WHAT THE EXERCISE ASKS> Once you reach the line that holds "-/* the drawing" in the listing below, output it and every line after it through the line that holds "var(--ink); border-color: var(--ink-2);", word for word.

*** Begin section ***

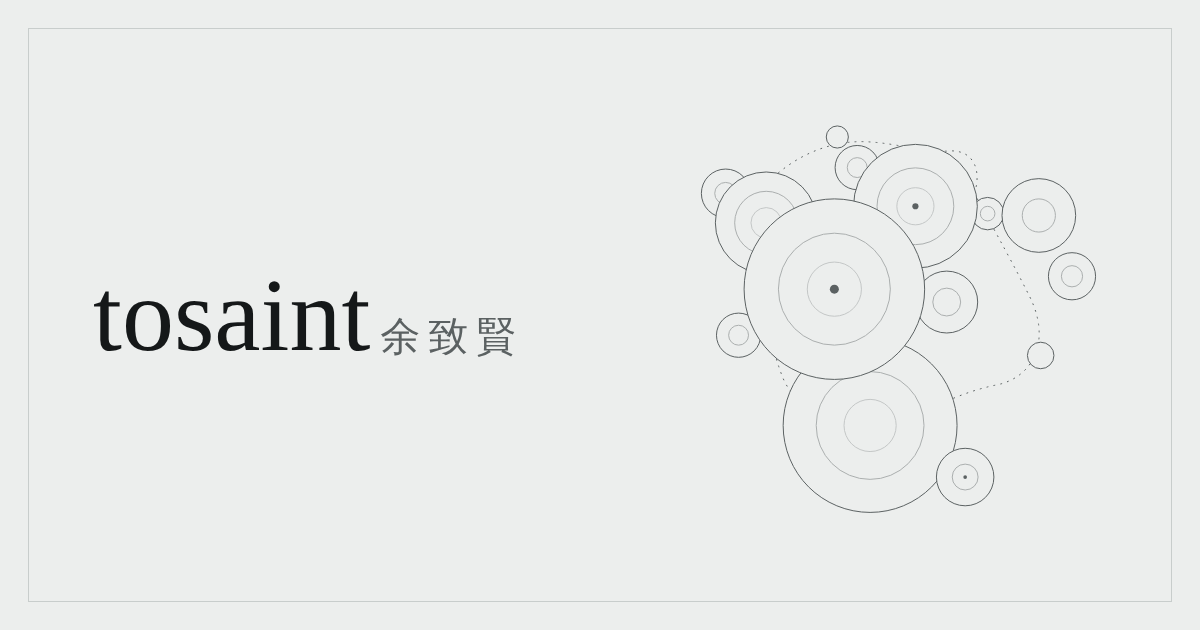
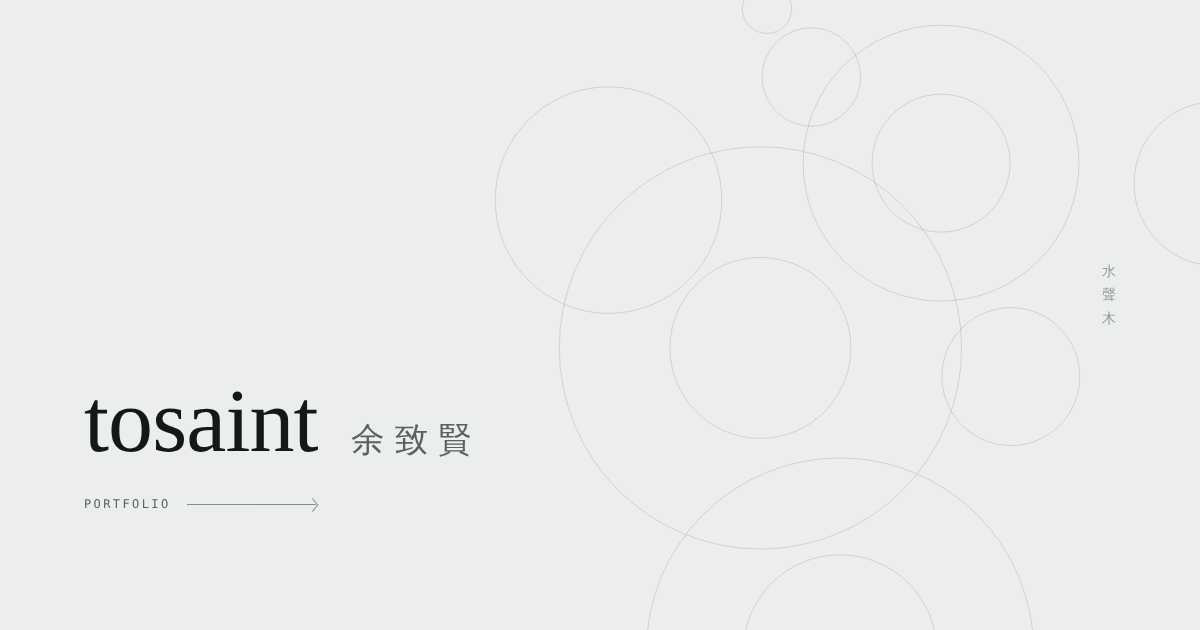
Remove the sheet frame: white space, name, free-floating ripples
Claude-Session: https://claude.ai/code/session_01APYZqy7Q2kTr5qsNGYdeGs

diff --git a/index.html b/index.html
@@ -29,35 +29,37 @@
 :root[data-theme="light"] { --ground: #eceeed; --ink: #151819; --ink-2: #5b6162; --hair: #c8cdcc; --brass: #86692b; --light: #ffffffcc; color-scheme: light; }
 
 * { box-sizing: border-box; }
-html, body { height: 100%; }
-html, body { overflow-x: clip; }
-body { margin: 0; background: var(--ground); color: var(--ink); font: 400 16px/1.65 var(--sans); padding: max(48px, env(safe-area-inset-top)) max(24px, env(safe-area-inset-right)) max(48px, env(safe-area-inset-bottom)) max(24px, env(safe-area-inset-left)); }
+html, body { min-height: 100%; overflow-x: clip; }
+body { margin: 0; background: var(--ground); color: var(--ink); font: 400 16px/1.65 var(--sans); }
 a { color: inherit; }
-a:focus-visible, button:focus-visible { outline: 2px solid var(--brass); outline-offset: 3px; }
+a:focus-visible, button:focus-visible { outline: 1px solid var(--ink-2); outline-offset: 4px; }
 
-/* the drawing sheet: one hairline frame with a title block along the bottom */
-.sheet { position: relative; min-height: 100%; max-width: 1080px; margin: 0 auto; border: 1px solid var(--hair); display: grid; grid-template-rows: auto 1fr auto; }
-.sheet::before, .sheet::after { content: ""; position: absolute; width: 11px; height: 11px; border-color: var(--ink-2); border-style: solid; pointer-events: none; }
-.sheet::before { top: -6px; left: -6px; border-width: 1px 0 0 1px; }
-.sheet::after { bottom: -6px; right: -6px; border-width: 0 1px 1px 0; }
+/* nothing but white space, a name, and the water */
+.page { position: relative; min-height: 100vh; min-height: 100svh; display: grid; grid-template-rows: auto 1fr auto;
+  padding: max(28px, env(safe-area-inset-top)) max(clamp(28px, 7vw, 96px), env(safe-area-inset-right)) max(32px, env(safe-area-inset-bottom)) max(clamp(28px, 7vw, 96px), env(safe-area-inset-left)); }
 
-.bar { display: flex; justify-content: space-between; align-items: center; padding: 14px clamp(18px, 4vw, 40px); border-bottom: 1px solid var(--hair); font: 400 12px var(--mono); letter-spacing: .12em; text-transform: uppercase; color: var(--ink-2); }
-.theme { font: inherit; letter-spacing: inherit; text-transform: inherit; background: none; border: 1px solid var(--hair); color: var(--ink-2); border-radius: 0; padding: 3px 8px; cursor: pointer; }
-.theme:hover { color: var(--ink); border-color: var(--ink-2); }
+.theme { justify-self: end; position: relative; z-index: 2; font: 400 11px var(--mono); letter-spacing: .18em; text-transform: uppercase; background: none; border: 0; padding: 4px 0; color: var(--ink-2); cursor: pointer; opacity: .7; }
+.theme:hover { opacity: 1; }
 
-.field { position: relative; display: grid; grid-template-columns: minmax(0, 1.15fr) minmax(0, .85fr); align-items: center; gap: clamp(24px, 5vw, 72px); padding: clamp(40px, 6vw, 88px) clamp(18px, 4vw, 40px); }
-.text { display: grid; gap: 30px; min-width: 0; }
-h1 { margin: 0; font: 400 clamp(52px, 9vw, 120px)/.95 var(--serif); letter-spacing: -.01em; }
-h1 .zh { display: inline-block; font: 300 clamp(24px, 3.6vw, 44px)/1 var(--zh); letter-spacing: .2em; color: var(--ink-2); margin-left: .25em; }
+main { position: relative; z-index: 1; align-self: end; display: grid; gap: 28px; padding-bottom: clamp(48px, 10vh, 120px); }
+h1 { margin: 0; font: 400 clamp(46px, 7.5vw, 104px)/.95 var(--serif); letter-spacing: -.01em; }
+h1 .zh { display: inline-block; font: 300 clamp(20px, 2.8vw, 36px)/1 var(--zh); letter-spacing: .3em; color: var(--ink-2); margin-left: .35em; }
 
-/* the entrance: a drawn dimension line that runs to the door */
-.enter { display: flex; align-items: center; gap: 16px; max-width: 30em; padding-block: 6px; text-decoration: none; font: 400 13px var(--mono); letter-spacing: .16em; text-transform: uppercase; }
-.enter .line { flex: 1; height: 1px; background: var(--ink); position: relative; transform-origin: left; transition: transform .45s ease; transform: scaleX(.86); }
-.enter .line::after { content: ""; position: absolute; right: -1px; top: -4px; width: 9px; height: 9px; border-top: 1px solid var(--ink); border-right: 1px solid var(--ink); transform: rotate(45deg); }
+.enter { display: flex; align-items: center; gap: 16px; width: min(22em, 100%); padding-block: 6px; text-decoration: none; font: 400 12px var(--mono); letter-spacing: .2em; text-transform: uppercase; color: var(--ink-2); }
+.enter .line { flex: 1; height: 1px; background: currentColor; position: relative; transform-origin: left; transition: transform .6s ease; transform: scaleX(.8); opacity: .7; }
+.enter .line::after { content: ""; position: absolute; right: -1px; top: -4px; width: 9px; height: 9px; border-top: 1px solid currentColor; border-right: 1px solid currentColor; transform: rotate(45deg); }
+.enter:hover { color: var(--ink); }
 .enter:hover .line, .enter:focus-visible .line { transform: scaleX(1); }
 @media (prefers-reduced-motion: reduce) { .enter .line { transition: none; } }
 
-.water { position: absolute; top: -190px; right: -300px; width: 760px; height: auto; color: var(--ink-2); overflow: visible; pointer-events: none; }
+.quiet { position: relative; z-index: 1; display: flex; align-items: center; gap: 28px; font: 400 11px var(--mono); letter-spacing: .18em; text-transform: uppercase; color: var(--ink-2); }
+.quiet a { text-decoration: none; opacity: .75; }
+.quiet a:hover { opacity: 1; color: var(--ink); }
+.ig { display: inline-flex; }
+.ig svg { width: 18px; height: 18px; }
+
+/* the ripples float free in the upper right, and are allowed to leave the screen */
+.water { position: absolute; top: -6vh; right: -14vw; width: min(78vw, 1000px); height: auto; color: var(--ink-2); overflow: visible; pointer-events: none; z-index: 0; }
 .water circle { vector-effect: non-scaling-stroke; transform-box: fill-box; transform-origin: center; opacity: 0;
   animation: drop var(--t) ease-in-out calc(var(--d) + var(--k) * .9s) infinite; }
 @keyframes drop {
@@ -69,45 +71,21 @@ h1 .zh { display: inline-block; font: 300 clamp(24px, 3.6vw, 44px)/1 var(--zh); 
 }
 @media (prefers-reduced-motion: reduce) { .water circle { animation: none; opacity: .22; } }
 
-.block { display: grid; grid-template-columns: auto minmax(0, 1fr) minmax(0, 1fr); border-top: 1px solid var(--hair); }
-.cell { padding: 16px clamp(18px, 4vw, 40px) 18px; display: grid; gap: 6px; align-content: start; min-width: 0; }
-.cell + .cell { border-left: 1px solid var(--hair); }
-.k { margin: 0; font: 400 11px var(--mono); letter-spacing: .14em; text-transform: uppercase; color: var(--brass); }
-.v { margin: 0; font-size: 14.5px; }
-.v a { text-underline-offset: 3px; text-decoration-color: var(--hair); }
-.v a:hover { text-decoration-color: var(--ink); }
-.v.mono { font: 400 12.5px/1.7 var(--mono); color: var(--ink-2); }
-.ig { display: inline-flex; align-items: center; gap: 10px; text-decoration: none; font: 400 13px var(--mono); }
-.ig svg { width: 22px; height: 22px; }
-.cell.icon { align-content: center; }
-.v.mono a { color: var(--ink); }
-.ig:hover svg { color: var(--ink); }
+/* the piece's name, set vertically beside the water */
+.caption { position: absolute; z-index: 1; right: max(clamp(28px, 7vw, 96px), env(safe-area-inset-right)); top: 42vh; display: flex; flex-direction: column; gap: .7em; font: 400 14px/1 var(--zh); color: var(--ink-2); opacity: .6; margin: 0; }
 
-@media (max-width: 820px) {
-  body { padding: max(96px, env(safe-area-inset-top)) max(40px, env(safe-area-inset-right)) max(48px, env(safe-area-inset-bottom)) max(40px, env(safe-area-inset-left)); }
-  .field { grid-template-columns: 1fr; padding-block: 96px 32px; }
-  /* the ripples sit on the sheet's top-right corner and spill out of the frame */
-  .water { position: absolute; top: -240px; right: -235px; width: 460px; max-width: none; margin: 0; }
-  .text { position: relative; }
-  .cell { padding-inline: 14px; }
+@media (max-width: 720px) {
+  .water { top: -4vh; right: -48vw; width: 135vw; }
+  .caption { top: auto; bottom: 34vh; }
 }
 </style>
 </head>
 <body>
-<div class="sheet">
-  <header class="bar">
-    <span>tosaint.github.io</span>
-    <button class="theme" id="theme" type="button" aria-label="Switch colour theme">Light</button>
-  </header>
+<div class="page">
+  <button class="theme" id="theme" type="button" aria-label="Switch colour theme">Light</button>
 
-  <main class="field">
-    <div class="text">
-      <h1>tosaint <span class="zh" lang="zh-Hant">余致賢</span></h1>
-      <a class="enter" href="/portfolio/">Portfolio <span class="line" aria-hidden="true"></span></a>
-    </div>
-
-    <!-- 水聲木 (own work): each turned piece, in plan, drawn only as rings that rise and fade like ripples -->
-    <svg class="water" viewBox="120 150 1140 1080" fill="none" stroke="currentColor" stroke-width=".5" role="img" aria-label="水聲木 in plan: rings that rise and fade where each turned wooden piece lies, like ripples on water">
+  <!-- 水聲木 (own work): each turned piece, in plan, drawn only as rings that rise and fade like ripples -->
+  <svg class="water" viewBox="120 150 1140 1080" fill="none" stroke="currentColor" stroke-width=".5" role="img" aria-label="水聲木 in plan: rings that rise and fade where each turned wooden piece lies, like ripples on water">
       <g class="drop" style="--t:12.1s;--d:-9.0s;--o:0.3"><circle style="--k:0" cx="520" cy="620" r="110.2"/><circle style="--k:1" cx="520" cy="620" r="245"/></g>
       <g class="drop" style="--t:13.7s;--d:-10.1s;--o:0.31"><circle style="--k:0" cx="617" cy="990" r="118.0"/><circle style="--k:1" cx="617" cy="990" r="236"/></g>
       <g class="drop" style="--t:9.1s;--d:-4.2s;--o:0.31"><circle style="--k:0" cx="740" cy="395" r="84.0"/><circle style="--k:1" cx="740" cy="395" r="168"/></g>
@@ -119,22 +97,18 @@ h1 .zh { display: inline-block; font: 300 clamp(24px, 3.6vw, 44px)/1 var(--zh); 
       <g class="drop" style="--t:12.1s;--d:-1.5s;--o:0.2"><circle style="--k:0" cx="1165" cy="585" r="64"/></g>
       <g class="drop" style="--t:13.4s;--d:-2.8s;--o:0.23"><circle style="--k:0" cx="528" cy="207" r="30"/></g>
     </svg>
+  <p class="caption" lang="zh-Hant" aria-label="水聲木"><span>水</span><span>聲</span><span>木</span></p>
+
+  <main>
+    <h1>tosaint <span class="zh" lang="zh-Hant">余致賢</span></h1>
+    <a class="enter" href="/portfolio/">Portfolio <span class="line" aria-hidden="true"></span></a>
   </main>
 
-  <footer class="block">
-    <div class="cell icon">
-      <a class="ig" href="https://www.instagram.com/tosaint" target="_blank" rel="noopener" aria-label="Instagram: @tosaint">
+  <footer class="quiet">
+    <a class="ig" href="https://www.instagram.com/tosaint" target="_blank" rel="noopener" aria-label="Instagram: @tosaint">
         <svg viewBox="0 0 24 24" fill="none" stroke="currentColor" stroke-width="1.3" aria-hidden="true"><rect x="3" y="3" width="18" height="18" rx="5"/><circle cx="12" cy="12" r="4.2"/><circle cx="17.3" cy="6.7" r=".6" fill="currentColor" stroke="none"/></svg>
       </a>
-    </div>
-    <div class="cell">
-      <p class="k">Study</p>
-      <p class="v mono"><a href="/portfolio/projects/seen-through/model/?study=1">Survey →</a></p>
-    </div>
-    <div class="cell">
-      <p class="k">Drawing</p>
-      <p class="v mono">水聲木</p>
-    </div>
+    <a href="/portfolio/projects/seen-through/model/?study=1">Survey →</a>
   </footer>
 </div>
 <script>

*** End section ***

RESULT OF THIS TASK>
-/* the drawing sheet: one hairline frame with a title block along the bottom */
-.sheet { position: relative; min-height: 100%; max-width: 1080px; margin: 0 auto; border: 1px solid var(--hair); display: grid; grid-template-rows: auto 1fr auto; }
-.sheet::before, .sheet::after { content: ""; position: absolute; width: 11px; height: 11px; border-color: var(--ink-2); border-style: solid; pointer-events: none; }
-.sheet::before { top: -6px; left: -6px; border-width: 1px 0 0 1px; }
-.sheet::after { bottom: -6px; right: -6px; border-width: 0 1px 1px 0; }
+/* nothing but white space, a name, and the water */
+.page { position: relative; min-height: 100vh; min-height: 100svh; display: grid; grid-template-rows: auto 1fr auto;
+  padding: max(28px, env(safe-area-inset-top)) max(clamp(28px, 7vw, 96px), env(safe-area-inset-right)) max(32px, env(safe-area-inset-bottom)) max(clamp(28px, 7vw, 96px), env(safe-area-inset-left)); }
 
-.bar { display: flex; justify-content: space-between; align-items: center; padding: 14px clamp(18px, 4vw, 40px); border-bottom: 1px solid var(--hair); font: 400 12px var(--mono); letter-spacing: .12em; text-transform: uppercase; color: var(--ink-2); }
-.theme { font: inherit; letter-spacing: inherit; text-transform: inherit; background: none; border: 1px solid var(--hair); color: var(--ink-2); border-radius: 0; padding: 3px 8px; cursor: pointer; }
-.theme:hover { color: var(--ink); border-color: var(--ink-2); }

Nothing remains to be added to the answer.